What needs to be done:
Please retype the listing below word for word and exclude its images.

Records shown below:

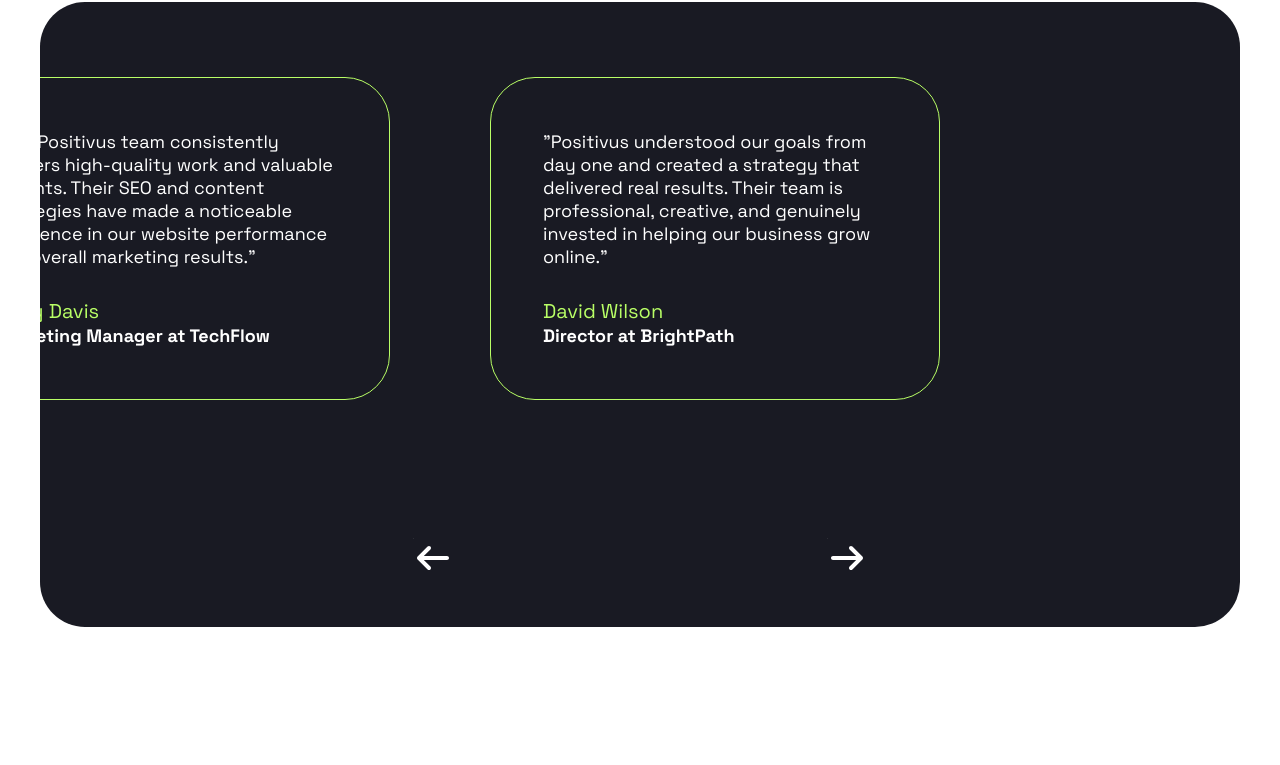
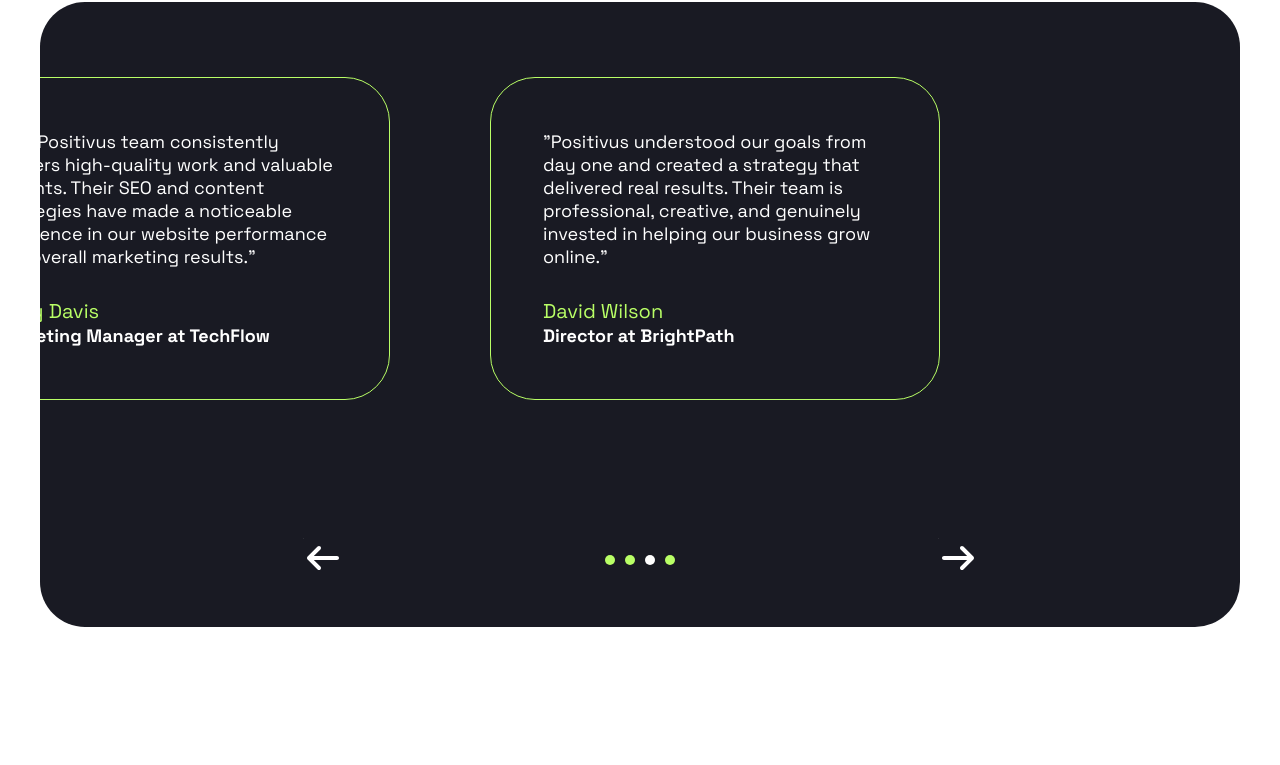
Before and after one commit to shubham4672/Postivus, an Angular app: page / in a window 1280 px wide. Shown: the part 5953-6718 px from the top of the page. Built offline with nearby package versions, Linux system fonts and the light colour scheme.

Commit message:
testimonials pagination

```diff
--- a/src/app/pages/testimonials/testimonials.component.html
+++ b/src/app/pages/testimonials/testimonials.component.html
@@ -17,7 +17,6 @@
             </div>
           }
         </div>
-      </div>
         <div class="controls">
           <button>
             <svg
@@ -31,7 +30,7 @@
               />
             </svg>
           </button>
-        <!-- <button class="swiper-pagination"></button> -->
+          <div class="swiper-pagination"></div>
           <button>
             <svg
               xmlns="http://www.w3.org/2000/svg"
@@ -47,4 +46,5 @@
         </div>
       </div>
     </div>
+  </div>
 </section>
--- a/src/app/pages/testimonials/testimonials.component.scss
+++ b/src/app/pages/testimonials/testimonials.component.scss
@@ -14,6 +14,41 @@
   .swiper {
     display: flex;
     justify-content: center;
+
+    .controls {
+      display: flex;
+      width: 100%;
+      justify-content: space-evenly;
+      position: absolute;
+      bottom: 45px;
+      button {
+        background-color: var(--primary-black);
+        border: none;
+        color: white;
+        svg {
+          height: 40px;
+          width: 40px;
+          cursor: pointer;
+        }
+      }
+      .swiper-pagination {
+        display: flex;
+        gap: 10px;
+        justify-content: center;
+        align-items: center;
+        ::ng-deep {
+          .swiper-pagination-bullet {
+            width: 10px;
+            height: 10px;
+            border-radius: 10px;
+            background-color: var(--secondary-green);
+          }
+          .swiper-pagination-bullet-active {
+            background-color: var(--text-white);
+          }
+        }
+      }
+    }
   }
 
   .swiper-wrapper {
@@ -41,24 +76,6 @@
       display: block;
     }
   }
-
-  .controls {
-    display: flex;
-    width: 100%;
-    justify-content: space-evenly;
-    position: absolute;
-    bottom: 45px;
-    button {
-      background-color: var(--primary-black);
-      border: none;
-      color: white;
-      svg {
-        height: 40px;
-        width: 40px;
-        cursor: pointer;
-      }
-    }
-  }
 }
 
 @media (max-width: 576px) {
```
Lines whose indentation alone changed are shown as unchanged.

End of Records shown.

Response area:
Before and after one commit to shubham4672/Postivus, an Angular app: page / in a window 1280 px wide. Shown: the part 5953-6718 px from the top of the page. Built offline with nearby package versions, Linux system fonts and the light colour scheme.

Commit message:
testimonials pagination

```diff
--- a/src/app/pages/testimonials/testimonials.component.html
+++ b/src/app/pages/testimonials/testimonials.component.html
@@ -17,7 +17,6 @@
             </div>
           }
         </div>
-      </div>
         <div class="controls">
           <button>
             <svg
@@ -31,7 +30,7 @@
               />
             </svg>
           </button>
-        <!-- <button class="swiper-pagination"></button> -->
+          <div class="swiper-pagination"></div>
           <button>
             <svg
               xmlns="http://www.w3.org/2000/svg"
@@ -47,4 +46,5 @@
         </div>
       </div>
     </div>
+  </div>
 </section>
--- a/src/app/pages/testimonials/testimonials.component.scss
+++ b/src/app/pages/testimonials/testimonials.component.scss
@@ -14,6 +14,41 @@
   .swiper {
     display: flex;
     justify-content: center;
+
+    .controls {
+      display: flex;
+      width: 100%;
+      justify-content: space-evenly;
+      position: absolute;
+      bottom: 45px;
+      button {
+        background-color: var(--primary-black);
+        border: none;
+        color: white;
+        svg {
+          height: 40px;
+          width: 40px;
+          cursor: pointer;
+        }
+      }
+      .swiper-pagination {
+        display: flex;
+        gap: 10px;
+        justify-content: center;
+        align-items: center;
+        ::ng-deep {
+          .swiper-pagination-bullet {
+            width: 10px;
+            height: 10px;
+            border-radius: 10px;
+            background-color: var(--secondary-green);
+          }
+          .swiper-pagination-bullet-active {
+            background-color: var(--text-white);
+          }
+        }
+      }
+    }
   }
 
   .swiper-wrapper {
@@ -41,24 +76,6 @@
       display: block;
     }
   }
-
-  .controls {
-    display: flex;
-    width: 100%;
-    justify-content: space-evenly;
-    position: absolute;
-    bottom: 45px;
-    button {
-      background-color: var(--primary-black);
-      border: none;
-      color: white;
-      svg {
-        height: 40px;
-        width: 40px;
-        cursor: pointer;
-      }
-    }
-  }
 }
 
 @media (max-width: 576px) {
```
Lines whose indentation alone changed are shown as unchanged.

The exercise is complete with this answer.